• THE PROBLEM:
Copy out the entries that follow, exactly as written.

Recorded data:
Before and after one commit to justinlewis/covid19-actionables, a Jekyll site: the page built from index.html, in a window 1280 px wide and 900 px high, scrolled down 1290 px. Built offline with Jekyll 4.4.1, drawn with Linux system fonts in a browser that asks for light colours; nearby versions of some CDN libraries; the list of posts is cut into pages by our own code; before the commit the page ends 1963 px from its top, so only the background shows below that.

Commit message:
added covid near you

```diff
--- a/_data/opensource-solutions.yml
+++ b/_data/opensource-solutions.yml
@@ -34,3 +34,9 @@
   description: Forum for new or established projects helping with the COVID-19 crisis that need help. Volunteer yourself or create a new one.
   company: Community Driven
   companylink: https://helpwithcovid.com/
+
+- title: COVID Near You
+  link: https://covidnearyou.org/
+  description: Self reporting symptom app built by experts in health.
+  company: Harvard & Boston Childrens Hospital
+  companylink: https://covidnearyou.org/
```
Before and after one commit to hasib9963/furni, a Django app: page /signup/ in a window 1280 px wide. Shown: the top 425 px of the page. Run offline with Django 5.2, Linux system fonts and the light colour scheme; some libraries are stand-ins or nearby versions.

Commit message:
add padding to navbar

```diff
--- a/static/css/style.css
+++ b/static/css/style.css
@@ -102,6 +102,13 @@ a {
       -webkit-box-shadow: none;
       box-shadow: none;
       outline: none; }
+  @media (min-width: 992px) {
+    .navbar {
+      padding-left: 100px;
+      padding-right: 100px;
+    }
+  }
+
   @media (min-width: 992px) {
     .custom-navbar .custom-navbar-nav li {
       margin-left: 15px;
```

• EXERCISE RESPONSE:
Before and after one commit to justinlewis/covid19-actionables, a Jekyll site: the page built from index.html, in a window 1280 px wide and 900 px high, scrolled down 1290 px. Built offline with Jekyll 4.4.1, drawn with Linux system fonts in a browser that asks for light colours; nearby versions of some CDN libraries; the list of posts is cut into pages by our own code; before the commit the page ends 1963 px from its top, so only the background shows below that.

Commit message:
added covid near you

```diff
--- a/_data/opensource-solutions.yml
+++ b/_data/opensource-solutions.yml
@@ -34,3 +34,9 @@
   description: Forum for new or established projects helping with the COVID-19 crisis that need help. Volunteer yourself or create a new one.
   company: Community Driven
   companylink: https://helpwithcovid.com/
+
+- title: COVID Near You
+  link: https://covidnearyou.org/
+  description: Self reporting symptom app built by experts in health.
+  company: Harvard & Boston Childrens Hospital
+  companylink: https://covidnearyou.org/
```
Before and after one commit to hasib9963/furni, a Django app: page /signup/ in a window 1280 px wide. Shown: the top 425 px of the page. Run offline with Django 5.2, Linux system fonts and the light colour scheme; some libraries are stand-ins or nearby versions.

Commit message:
add padding to navbar

```diff
--- a/static/css/style.css
+++ b/static/css/style.css
@@ -102,6 +102,13 @@ a {
       -webkit-box-shadow: none;
       box-shadow: none;
       outline: none; }
+  @media (min-width: 992px) {
+    .navbar {
+      padding-left: 100px;
+      padding-right: 100px;
+    }
+  }
+
   @media (min-width: 992px) {
     .custom-navbar .custom-navbar-nav li {
       margin-left: 15px;
```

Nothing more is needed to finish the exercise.